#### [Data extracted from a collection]
----------
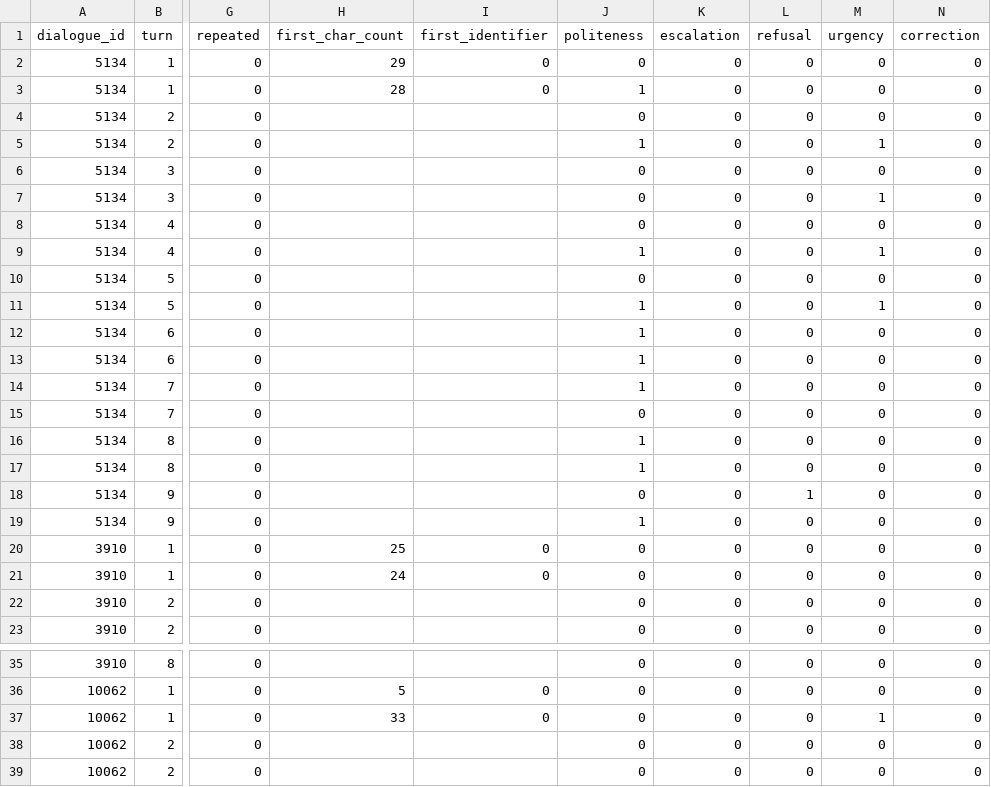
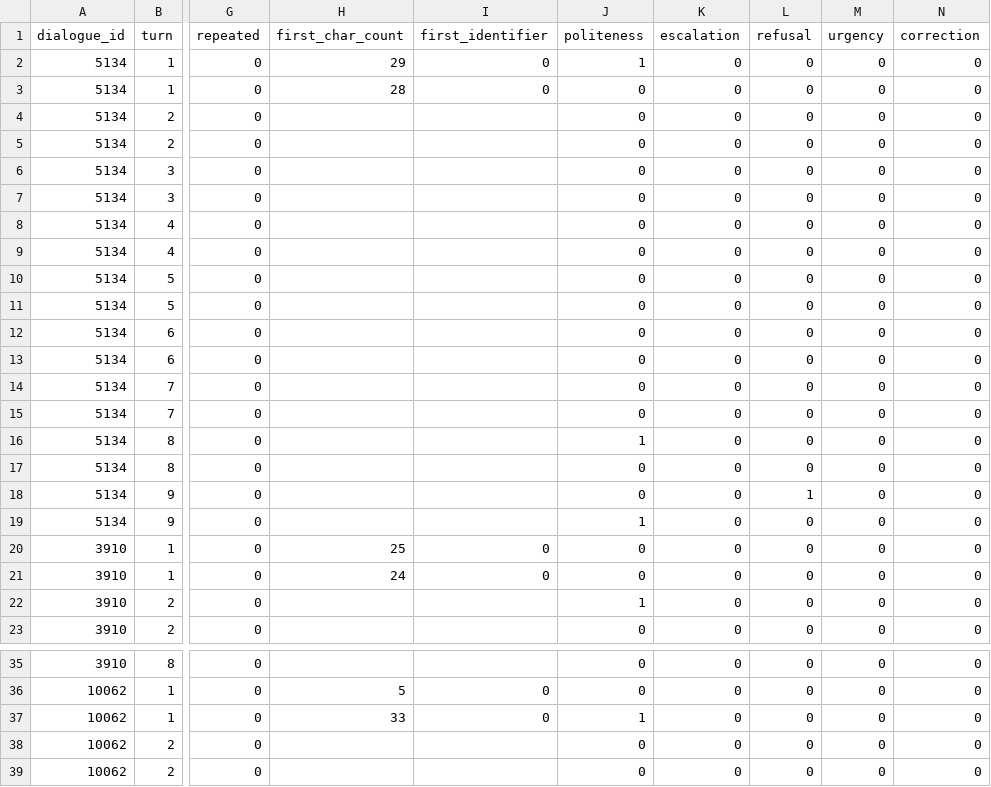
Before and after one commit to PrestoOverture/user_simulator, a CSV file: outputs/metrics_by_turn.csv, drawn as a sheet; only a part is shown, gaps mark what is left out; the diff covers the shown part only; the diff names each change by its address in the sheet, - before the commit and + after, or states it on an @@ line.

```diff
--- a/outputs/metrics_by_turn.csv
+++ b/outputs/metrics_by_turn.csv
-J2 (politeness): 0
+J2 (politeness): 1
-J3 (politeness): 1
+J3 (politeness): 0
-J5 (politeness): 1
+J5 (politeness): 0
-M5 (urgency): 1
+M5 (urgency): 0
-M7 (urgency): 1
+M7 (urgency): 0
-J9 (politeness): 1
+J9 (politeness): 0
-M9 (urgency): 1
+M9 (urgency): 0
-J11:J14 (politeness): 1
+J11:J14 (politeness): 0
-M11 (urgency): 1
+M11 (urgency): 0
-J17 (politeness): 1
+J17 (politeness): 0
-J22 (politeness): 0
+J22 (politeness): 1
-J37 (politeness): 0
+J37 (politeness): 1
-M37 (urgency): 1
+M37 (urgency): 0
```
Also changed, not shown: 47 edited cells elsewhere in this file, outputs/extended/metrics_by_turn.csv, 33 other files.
----------
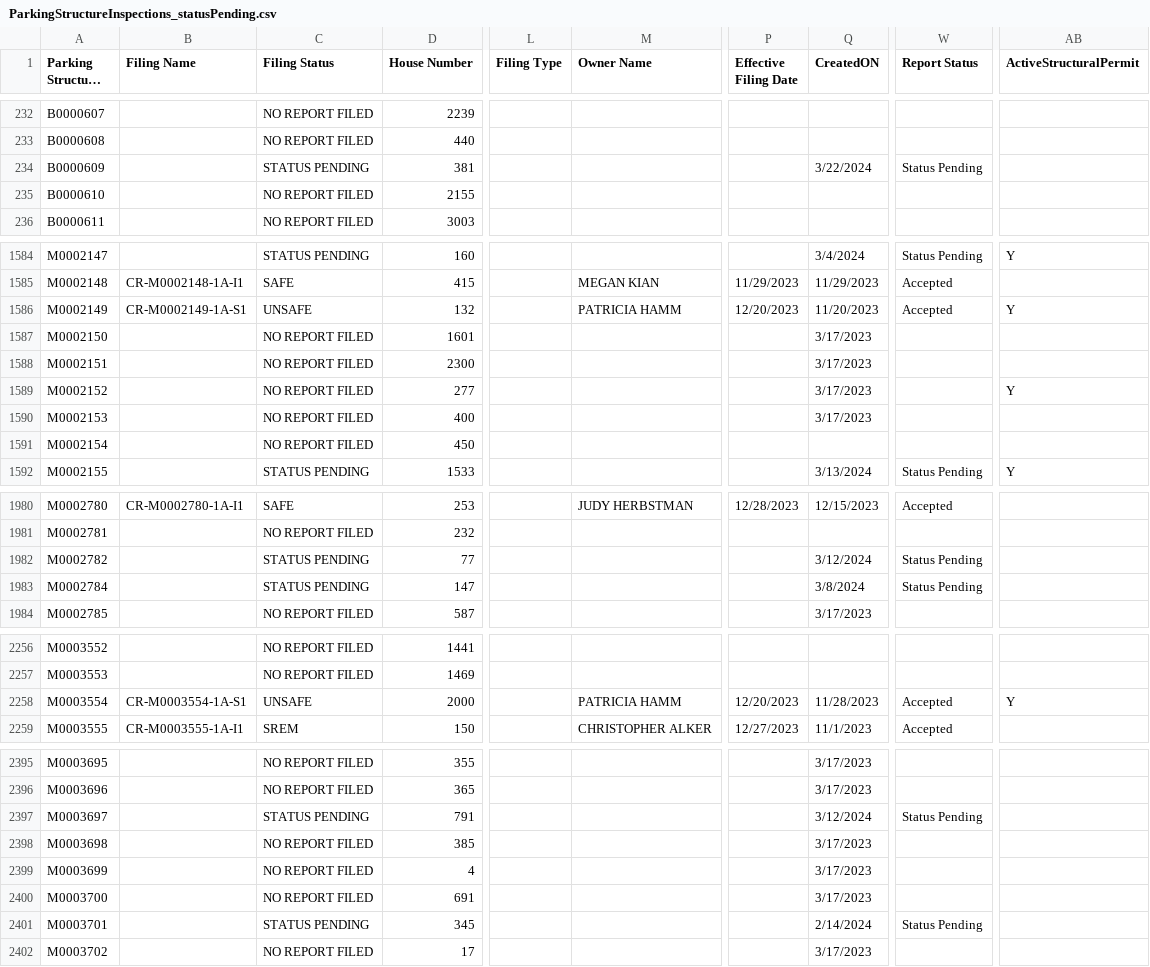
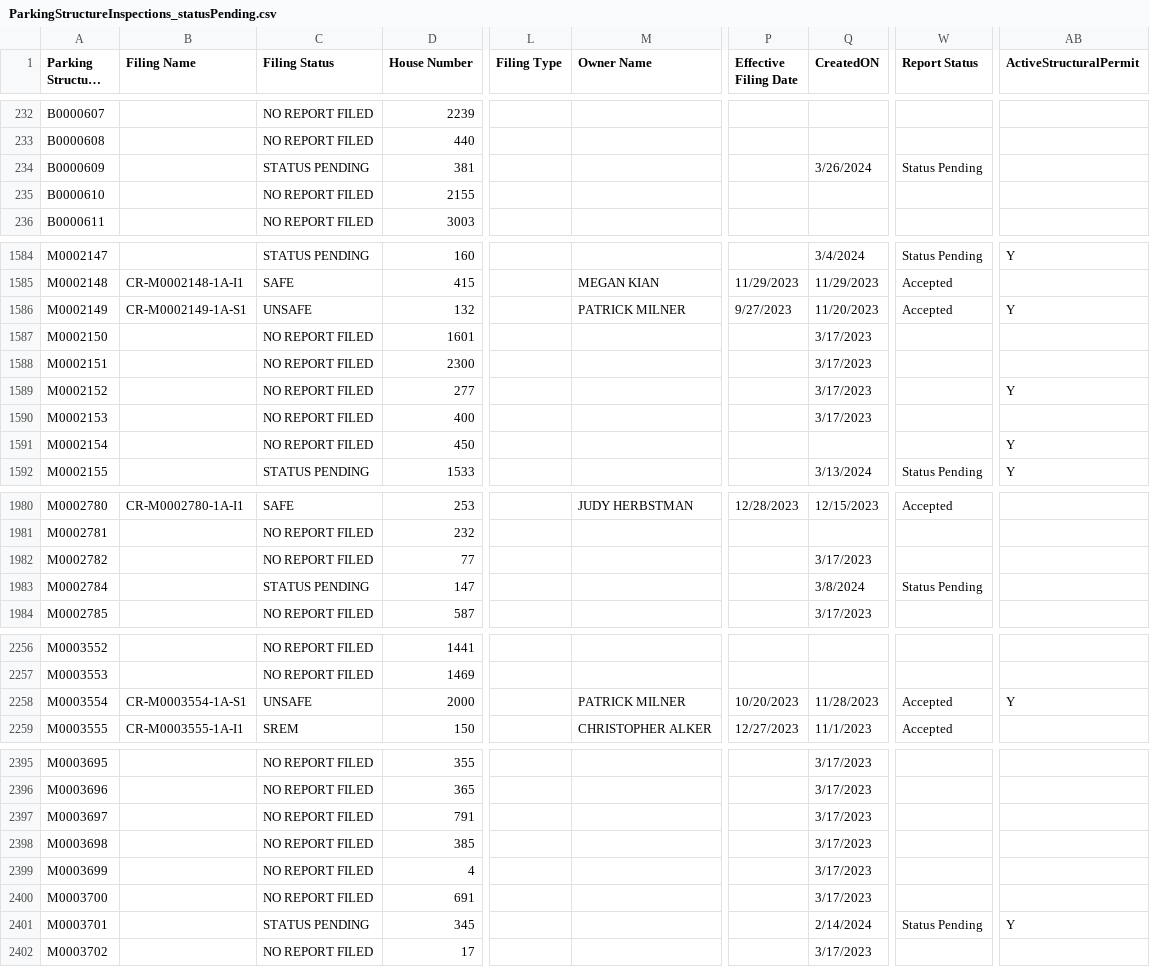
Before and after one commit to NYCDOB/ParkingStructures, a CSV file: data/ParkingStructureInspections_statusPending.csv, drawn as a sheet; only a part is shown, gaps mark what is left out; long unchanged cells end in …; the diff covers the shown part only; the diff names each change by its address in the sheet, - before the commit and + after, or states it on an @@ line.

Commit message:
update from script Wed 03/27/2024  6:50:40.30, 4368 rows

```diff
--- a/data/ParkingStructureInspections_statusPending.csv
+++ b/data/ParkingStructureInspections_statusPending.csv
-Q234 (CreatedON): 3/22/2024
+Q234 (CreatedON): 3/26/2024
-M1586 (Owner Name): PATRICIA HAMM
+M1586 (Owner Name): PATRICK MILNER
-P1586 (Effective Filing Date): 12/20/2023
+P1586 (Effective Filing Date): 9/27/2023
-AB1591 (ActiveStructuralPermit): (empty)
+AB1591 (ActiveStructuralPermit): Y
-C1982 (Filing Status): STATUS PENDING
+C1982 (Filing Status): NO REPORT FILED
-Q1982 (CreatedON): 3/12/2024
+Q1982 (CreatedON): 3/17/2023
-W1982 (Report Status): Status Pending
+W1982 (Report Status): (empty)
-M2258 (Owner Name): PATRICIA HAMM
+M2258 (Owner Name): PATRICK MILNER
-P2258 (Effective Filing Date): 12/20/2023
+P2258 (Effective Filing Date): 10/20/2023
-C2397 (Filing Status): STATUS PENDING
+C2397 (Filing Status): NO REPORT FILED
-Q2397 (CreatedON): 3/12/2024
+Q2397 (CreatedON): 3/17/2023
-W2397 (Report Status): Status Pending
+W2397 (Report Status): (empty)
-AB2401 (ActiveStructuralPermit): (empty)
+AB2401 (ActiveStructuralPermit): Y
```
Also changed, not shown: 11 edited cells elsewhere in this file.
----------
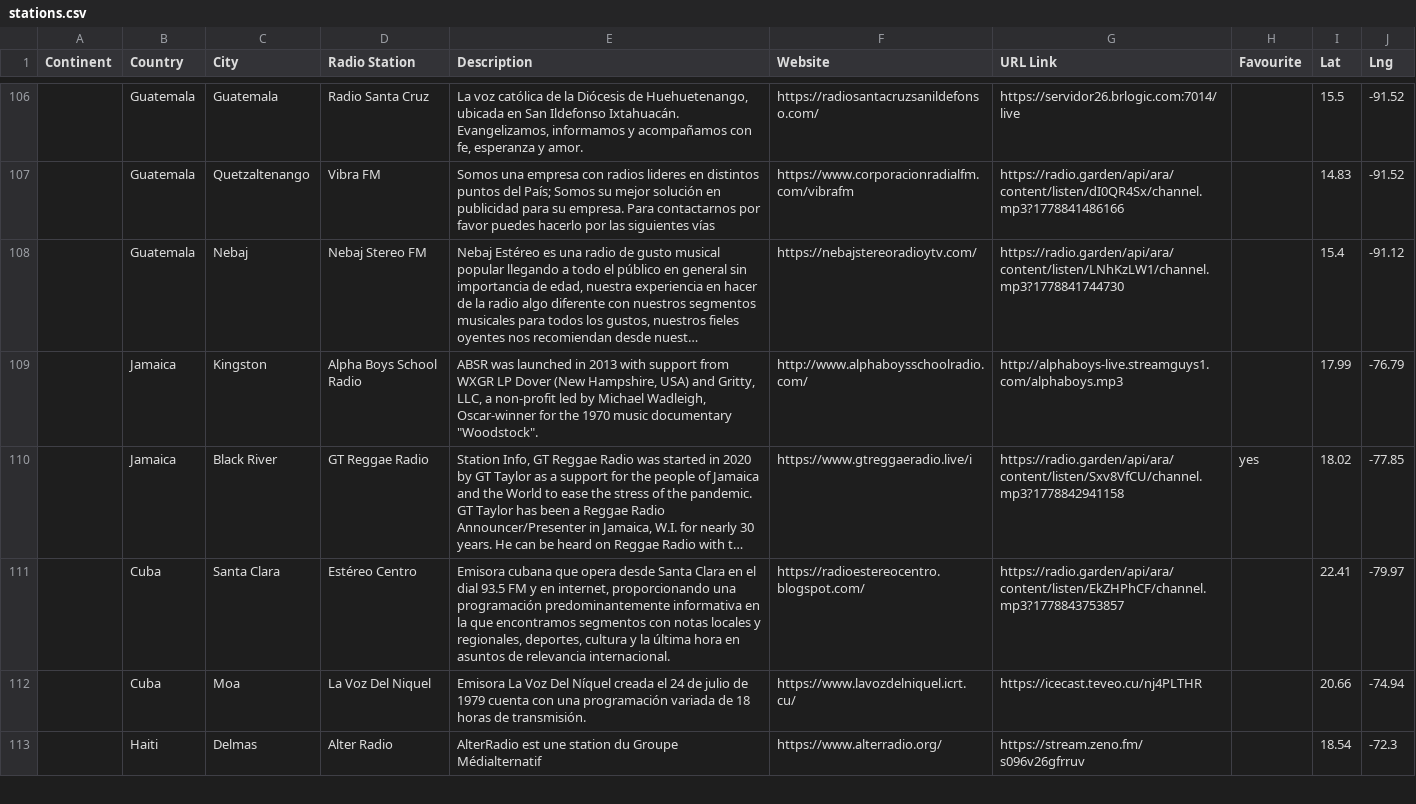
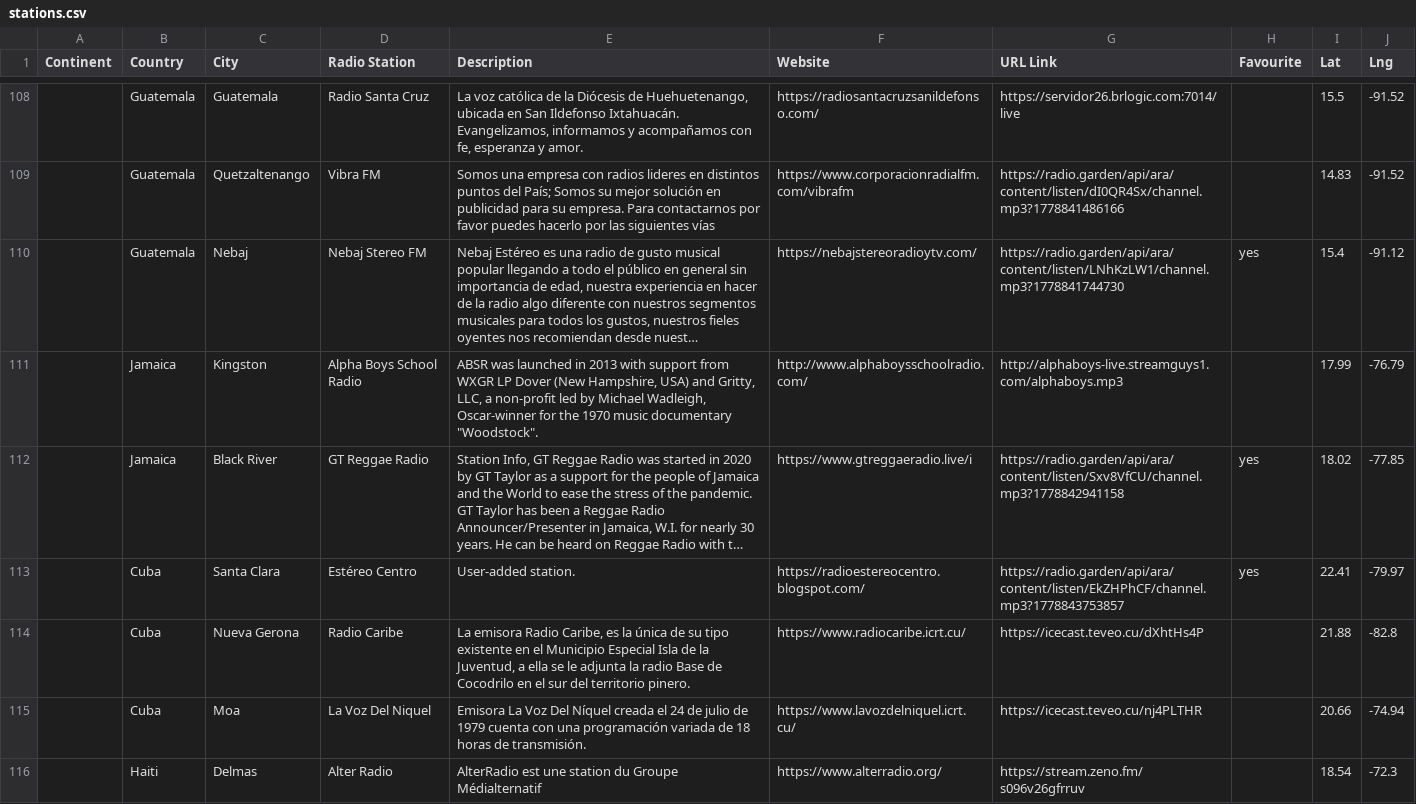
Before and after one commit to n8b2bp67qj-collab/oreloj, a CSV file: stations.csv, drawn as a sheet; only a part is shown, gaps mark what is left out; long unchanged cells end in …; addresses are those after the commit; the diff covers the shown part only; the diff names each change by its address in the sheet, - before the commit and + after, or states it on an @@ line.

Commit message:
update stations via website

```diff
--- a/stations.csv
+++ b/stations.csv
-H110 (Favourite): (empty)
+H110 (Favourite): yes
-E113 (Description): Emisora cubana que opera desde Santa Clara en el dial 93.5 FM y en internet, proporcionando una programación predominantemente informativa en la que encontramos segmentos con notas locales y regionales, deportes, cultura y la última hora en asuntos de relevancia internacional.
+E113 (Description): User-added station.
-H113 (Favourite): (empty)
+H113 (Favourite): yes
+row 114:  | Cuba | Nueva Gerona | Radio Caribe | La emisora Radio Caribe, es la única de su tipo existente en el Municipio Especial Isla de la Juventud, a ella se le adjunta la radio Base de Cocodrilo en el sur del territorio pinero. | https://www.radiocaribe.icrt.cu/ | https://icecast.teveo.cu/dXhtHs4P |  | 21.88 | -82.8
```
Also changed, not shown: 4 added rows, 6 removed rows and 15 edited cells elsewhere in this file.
----------
#### [TO DO]
Find the string "cells" in the entries above. Copy each line where it occurs.

#### [SOLUTION TO THE EXERCISE]
Also changed, not shown: 47 edited cells elsewhere in this file, outputs/extended/metrics_by_turn.csv, 33 other files.
Before and after one commit to NYCDOB/ParkingStructures, a CSV file: data/ParkingStructureInspections_statusPending.csv, drawn as a sheet; only a part is shown, gaps mark what is left out; long unchanged cells end in …; the diff covers the shown part only; the diff names each change by its address in the sheet, - before the commit and + after, or states it on an @@ line.
Also changed, not shown: 11 edited cells elsewhere in this file.
Before and after one commit to n8b2bp67qj-collab/oreloj, a CSV file: stations.csv, drawn as a sheet; only a part is shown, gaps mark what is left out; long unchanged cells end in …; addresses are those after the commit; the diff covers the shown part only; the diff names each change by its address in the sheet, - before the commit and + after, or states it on an @@ line.
Also changed, not shown: 4 added rows, 6 removed rows and 15 edited cells elsewhere in this file.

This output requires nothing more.